→ **What to produce**: Wherever a line holds the word "before", copy that line from the data.

→ **Data for the task**:
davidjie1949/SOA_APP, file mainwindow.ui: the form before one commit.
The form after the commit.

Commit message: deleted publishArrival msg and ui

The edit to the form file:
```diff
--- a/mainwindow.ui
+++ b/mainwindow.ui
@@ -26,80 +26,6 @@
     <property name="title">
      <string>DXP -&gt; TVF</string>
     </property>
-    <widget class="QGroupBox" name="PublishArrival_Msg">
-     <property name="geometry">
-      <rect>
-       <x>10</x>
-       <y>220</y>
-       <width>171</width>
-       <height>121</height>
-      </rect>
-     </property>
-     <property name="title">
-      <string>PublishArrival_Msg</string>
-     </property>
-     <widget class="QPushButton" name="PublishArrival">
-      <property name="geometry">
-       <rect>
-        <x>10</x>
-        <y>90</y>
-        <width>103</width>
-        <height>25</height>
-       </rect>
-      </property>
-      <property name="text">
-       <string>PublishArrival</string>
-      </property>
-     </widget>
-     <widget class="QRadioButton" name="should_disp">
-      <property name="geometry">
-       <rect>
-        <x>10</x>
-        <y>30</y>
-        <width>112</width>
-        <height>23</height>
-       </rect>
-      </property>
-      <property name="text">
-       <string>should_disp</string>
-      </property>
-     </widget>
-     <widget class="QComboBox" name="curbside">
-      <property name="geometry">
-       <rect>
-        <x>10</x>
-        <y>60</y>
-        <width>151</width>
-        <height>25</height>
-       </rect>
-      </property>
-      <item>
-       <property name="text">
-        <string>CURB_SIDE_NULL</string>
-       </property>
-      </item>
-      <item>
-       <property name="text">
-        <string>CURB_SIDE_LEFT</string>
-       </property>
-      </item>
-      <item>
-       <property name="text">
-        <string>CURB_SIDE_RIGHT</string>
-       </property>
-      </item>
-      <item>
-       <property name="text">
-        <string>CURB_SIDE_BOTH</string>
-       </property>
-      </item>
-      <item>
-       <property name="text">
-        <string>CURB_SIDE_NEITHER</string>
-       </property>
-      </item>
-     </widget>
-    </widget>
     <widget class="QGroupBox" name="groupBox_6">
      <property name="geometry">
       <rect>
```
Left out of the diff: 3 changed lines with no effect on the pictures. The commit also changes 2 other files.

==

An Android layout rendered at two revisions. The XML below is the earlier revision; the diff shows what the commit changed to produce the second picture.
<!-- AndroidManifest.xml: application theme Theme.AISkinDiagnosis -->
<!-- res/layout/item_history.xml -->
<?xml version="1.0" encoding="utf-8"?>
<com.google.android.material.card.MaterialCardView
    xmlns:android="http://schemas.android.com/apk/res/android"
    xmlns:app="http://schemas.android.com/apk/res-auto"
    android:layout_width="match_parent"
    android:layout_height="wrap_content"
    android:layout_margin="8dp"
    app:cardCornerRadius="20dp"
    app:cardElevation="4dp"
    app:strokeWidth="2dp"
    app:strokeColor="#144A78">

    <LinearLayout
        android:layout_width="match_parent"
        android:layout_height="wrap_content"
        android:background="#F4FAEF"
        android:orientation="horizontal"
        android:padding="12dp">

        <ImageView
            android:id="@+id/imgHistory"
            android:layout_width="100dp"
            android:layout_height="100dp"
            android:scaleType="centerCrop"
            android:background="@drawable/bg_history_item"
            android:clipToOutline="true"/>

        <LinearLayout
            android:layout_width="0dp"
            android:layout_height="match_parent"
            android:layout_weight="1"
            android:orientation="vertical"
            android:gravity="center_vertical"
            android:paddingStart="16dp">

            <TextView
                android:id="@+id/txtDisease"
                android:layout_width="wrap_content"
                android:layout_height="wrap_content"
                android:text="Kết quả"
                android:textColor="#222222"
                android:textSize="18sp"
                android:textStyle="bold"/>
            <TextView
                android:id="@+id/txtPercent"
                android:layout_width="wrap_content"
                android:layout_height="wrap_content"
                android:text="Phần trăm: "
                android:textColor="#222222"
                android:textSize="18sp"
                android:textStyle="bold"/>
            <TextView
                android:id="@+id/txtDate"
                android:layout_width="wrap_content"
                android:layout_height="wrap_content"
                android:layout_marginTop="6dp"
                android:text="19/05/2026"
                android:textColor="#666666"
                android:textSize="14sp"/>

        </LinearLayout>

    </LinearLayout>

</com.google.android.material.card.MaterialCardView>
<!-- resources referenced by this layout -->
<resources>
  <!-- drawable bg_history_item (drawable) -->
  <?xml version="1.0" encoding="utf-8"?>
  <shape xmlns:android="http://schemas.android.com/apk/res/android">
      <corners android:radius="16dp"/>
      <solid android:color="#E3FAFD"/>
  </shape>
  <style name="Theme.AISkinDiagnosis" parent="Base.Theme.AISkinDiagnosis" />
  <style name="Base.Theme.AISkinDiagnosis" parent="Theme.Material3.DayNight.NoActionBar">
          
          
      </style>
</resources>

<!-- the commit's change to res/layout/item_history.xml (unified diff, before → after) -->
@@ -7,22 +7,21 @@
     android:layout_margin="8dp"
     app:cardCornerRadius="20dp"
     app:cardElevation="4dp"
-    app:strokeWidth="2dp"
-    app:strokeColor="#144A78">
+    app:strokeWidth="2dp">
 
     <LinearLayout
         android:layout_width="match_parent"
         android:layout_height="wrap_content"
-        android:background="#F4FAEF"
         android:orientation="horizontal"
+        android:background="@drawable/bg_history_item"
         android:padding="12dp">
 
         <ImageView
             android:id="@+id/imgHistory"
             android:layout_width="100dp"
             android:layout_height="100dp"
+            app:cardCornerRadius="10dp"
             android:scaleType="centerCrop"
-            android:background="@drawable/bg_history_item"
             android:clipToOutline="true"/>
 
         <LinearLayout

--

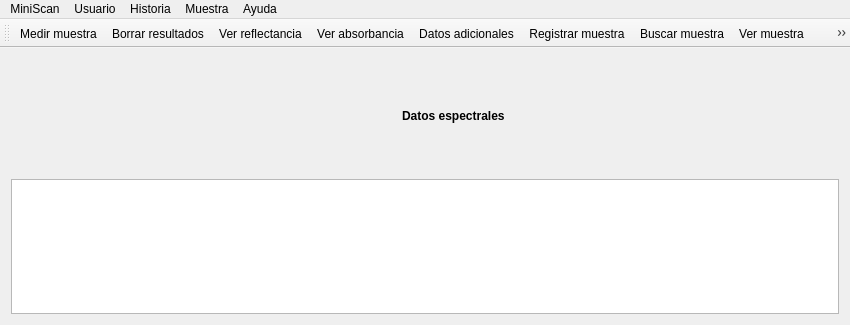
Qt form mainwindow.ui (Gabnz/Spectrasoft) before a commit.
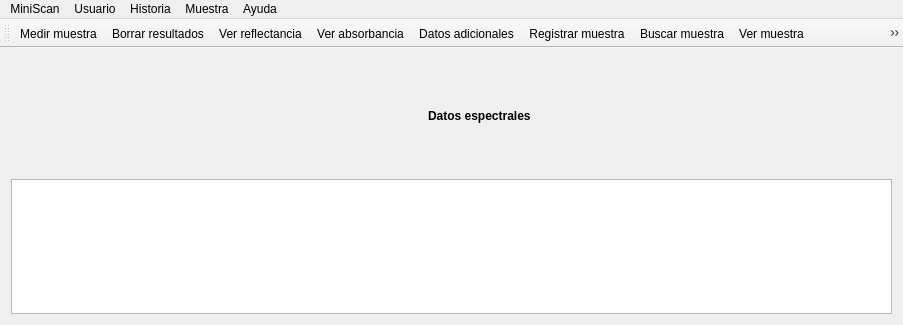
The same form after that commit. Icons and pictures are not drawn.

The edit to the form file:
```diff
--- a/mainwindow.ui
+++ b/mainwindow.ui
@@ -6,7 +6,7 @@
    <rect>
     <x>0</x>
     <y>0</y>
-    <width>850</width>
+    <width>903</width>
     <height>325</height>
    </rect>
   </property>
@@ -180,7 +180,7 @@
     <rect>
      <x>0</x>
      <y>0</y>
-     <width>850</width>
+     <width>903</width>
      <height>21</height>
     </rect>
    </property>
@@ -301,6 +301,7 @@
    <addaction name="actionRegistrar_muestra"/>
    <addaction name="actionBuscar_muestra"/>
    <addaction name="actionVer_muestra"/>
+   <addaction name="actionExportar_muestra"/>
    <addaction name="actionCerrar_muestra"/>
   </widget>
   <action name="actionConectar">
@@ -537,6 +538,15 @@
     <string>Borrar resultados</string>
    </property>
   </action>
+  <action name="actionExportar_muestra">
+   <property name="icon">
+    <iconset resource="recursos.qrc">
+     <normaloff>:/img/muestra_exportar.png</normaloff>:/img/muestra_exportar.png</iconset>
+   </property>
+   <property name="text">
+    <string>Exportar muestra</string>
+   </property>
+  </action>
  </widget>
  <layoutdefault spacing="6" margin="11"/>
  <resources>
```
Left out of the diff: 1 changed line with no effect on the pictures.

→ **Answer to this exercise**:
davidjie1949/SOA_APP, file mainwindow.ui: the form before one commit.
<!-- the commit's change to res/layout/item_history.xml (unified diff, before → after) -->
Qt form mainwindow.ui (Gabnz/Spectrasoft) before a commit.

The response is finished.